Literacy Intervention in the Classroom; Explicit Literacy Strategies.
Two of the most critical elements of any literacy programme is that of direct, and explicit, differentiated teaching (Edward-Groves, 2003; Snow et. al., 1998; Westwood, 1997). An effective teacher should be able to manage time restraints to take account of student’s difficulties within the classroom programme. Although conducted within a small time-frame, the findings will support my growing theory about the importance of intervention in student outcomes occurring within the mainstream classroom as part of the everyday programme.
Westwood (1997) stresses how important it is that children with special needs and learning difficulties are taught how to ‘learn’, and emphasises the need for teachers to allow for growth in independence and self-regulation in students’ work habits. Effective teachers also have a sound knowledge of how children learn, and how to manage a class with diverse learning needs (Louden et. al., 2005; ACG, DEST, 2005;Snow et. al. 1998; Westwood, 1997).

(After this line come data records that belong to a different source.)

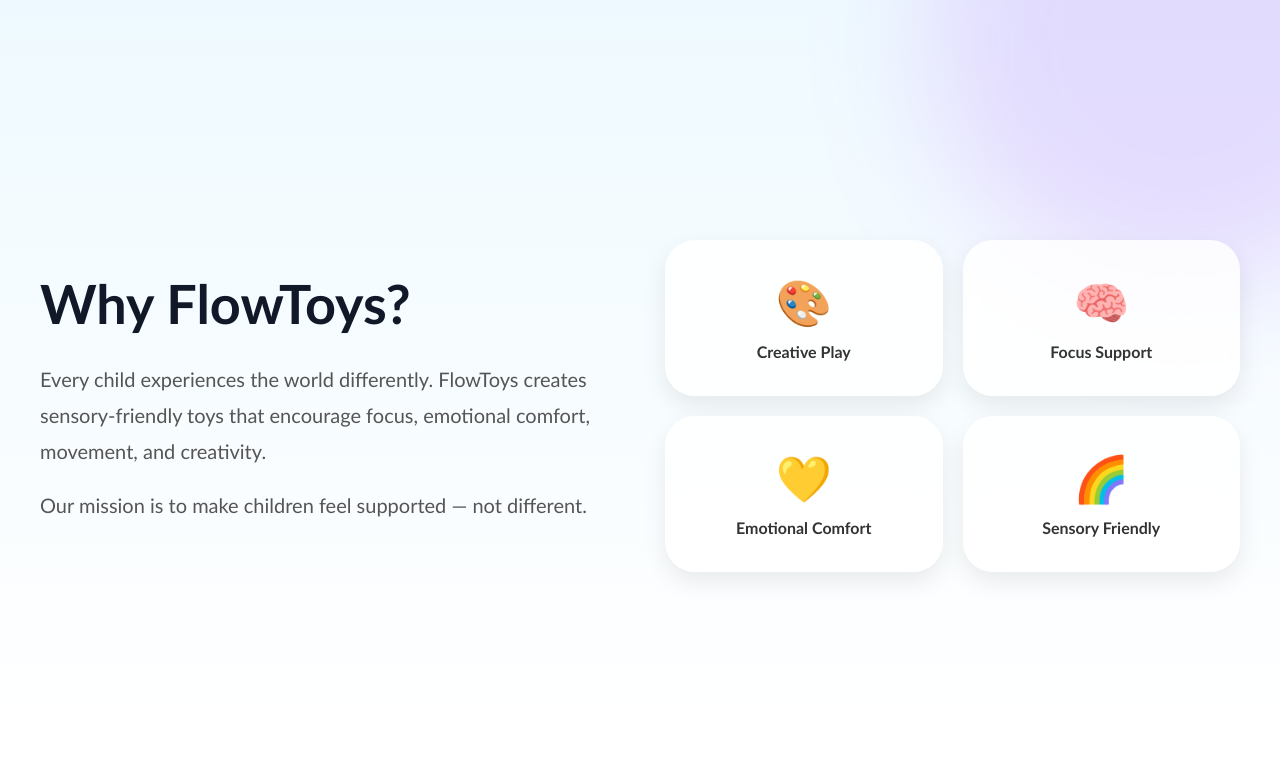
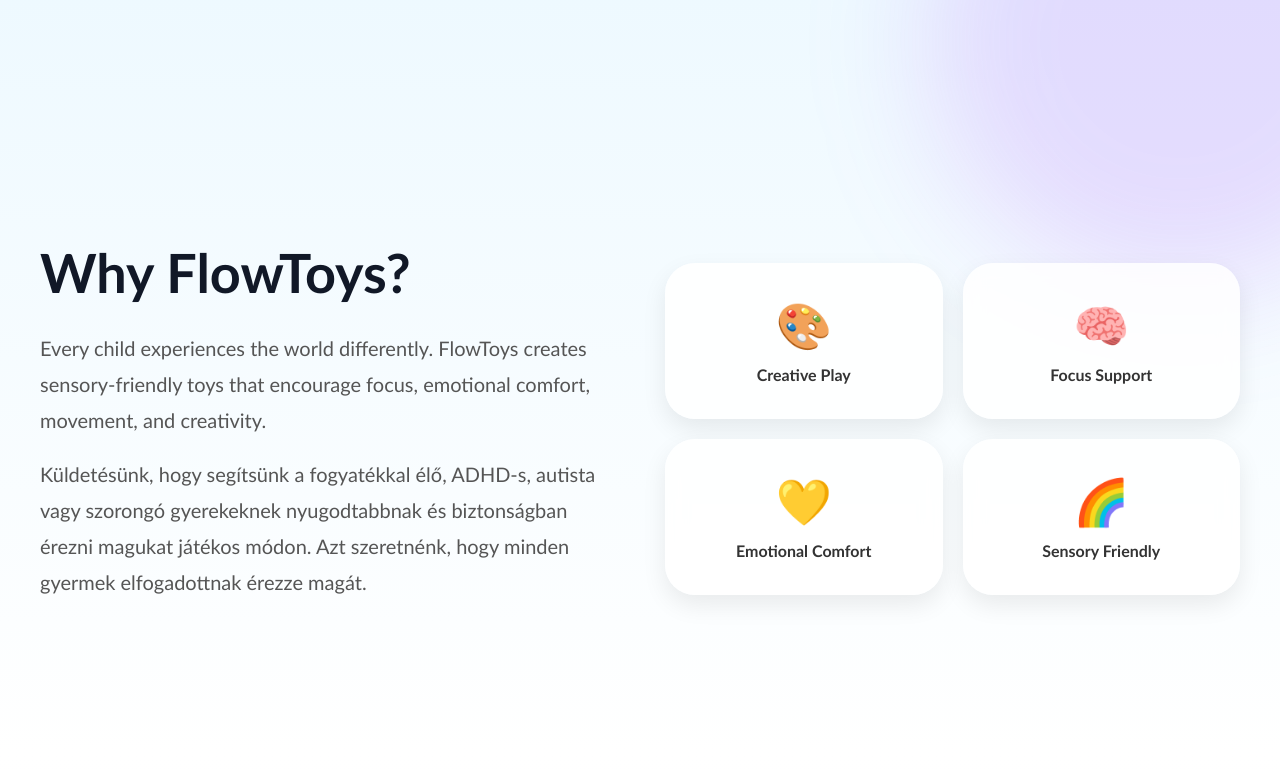
Before and after one commit to FlowToys-Barni/FlowToys, a plain HTML site: page index.html in a window 1280 px wide. Shown: the part 660-1429 px from the top of the page. Drawn offline with Linux system fonts and the light colour scheme.

Commit message:
Update index.html

```diff
--- a/index.html
+++ b/index.html
@@ -313,11 +313,11 @@
 
     <div class="buttons">
       <a href="#shop"><button class="primary">Explore Toys</button></a>
-      <button class="secondary">Learn More</button>
+      <a href="#about-flow"><button class="secondary">Learn More</button></a>
     </div>
   </header>
 
-  <section>
+  <section id="about-flow">
     <div class="container about">
       <div>
         <h2>Why FlowToys?</h2>
@@ -329,7 +329,7 @@
         </p>
 
         <p>
-          Our mission is to make children feel supported — not different.
+          Küldetésünk, hogy segítsünk a fogyatékkal élő, ADHD-s, autista vagy szorongó gyerekeknek nyugodtabbnak és biztonságban érezni magukat játékos módon. Azt szeretnénk, hogy minden gyermek elfogadottnak érezze magát.
         </p>
       </div>
 
```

Westwood (1997) claims that extra tuition can be conducted outside the classroom, but ideally, not for the whole day. It is important for the child with Learning Disabilities (LD) to be included and to feel a part of the normal classroom activities. While it is unrealistic to expect that a child with LD’s will make progress without extra tutorial help (Westwood, 1997), it is also unrealistic to expect that all support must be given outside the classroom environment. If we look upon students with LD’s as ‘Inefficient Learners’ (Westwood,1997; Wallace and Kauffman, 1973) rather than as having deficits in their learning, teachers are more likely to successfully improve outcomes for these students by teaching to their strengths and by teaching them strategies for learning (Hattie, 2003; Westwood, 1997).